• Exercise aim
Whenever a line below holds the word "Container", copy that line.

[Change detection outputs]
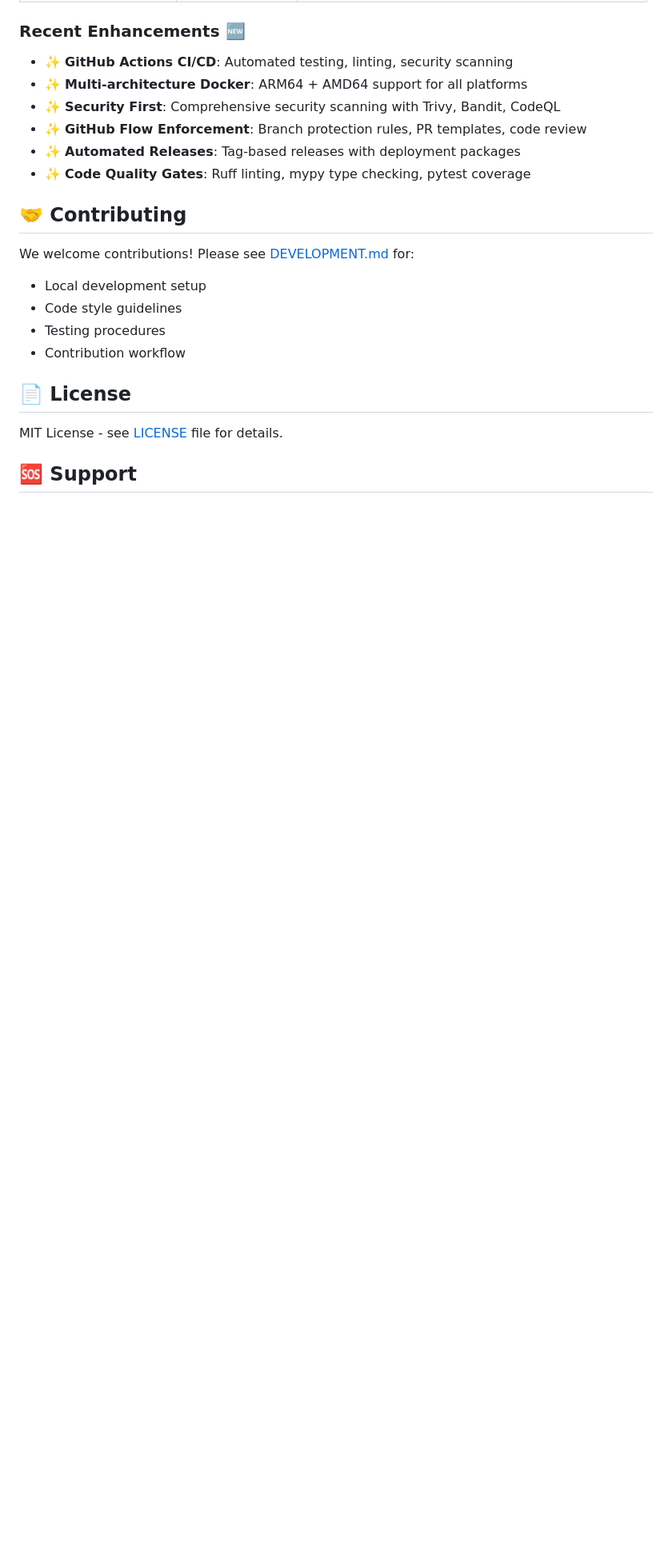
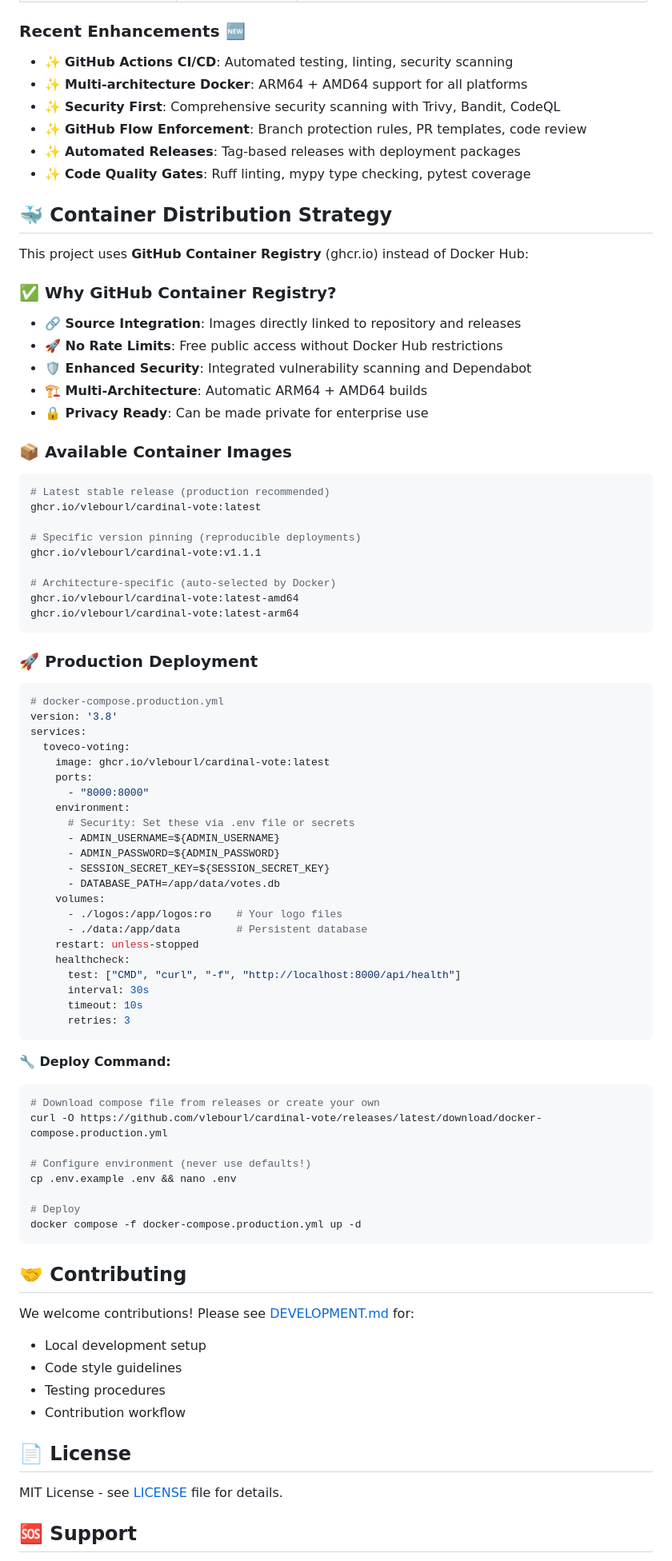
Before and after one commit to vlebourl/cardinal-vote, a Markdown page: README.md, the part around one of its changes. Shown at 80% size. GitHub-like rendering; blank space fills up the shorter version.

````diff
--- a/README.md
+++ b/README.md
@@ -223,6 +255,68 @@ Aggregated results show:
 - ✨ **Automated Releases**: Tag-based releases with deployment packages
 - ✨ **Code Quality Gates**: Ruff linting, mypy type checking, pytest coverage
 
+## 🐳 Container Distribution Strategy
+
+This project uses **GitHub Container Registry** (ghcr.io) instead of Docker Hub:
+
+### ✅ Why GitHub Container Registry?
+- **🔗 Source Integration**: Images directly linked to repository and releases
+- **🚀 No Rate Limits**: Free public access without Docker Hub restrictions
+- **🛡️ Enhanced Security**: Integrated vulnerability scanning and Dependabot
+- **🏗️ Multi-Architecture**: Automatic ARM64 + AMD64 builds
+- **🔒 Privacy Ready**: Can be made private for enterprise use
+
+### 📦 Available Container Images
+```bash
+# Latest stable release (production recommended)
+ghcr.io/vlebourl/cardinal-vote:latest
+
+# Specific version pinning (reproducible deployments)
+ghcr.io/vlebourl/cardinal-vote:v1.1.1
+
+# Architecture-specific (auto-selected by Docker)
+ghcr.io/vlebourl/cardinal-vote:latest-amd64
+ghcr.io/vlebourl/cardinal-vote:latest-arm64
+```
+
+### 🚀 Production Deployment
+```yaml
+# docker-compose.production.yml
+version: '3.8'
+services:
+  toveco-voting:
+    image: ghcr.io/vlebourl/cardinal-vote:latest
+    ports:
+      - "8000:8000"
+    environment:
+      # Security: Set these via .env file or secrets
+      - ADMIN_USERNAME=${ADMIN_USERNAME}
+      - ADMIN_PASSWORD=${ADMIN_PASSWORD}
+      - SESSION_SECRET_KEY=${SESSION_SECRET_KEY}
+      - DATABASE_PATH=/app/data/votes.db
+    volumes:
+      - ./logos:/app/logos:ro    # Your logo files
+      - ./data:/app/data         # Persistent database
+    restart: unless-stopped
+    healthcheck:
+      test: ["CMD", "curl", "-f", "http://localhost:8000/api/health"]
+      interval: 30s
+      timeout: 10s
+      retries: 3
+```
+
+**🔧 Deploy Command:**
+```bash
+# Download compose file from releases or create your own
+curl -O https://github.com/vlebourl/cardinal-vote/releases/latest/download/docker-compose.production.yml
+
+# Configure environment (never use defaults!)
+cp .env.example .env && nano .env
+
+# Deploy
+docker compose -f docker-compose.production.yml up -d
+```
+
 ## 🤝 Contributing
 
 We welcome contributions! Please see [DEVELOPMENT.md](DEVELOPMENT.md) for:
````
Also changed, not shown: other parts of README.md (+43 -11 lines).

• Response to this task
+## 🐳 Container Distribution Strategy
+This project uses **GitHub Container Registry** (ghcr.io) instead of Docker Hub:
+### ✅ Why GitHub Container Registry?
+### 📦 Available Container Images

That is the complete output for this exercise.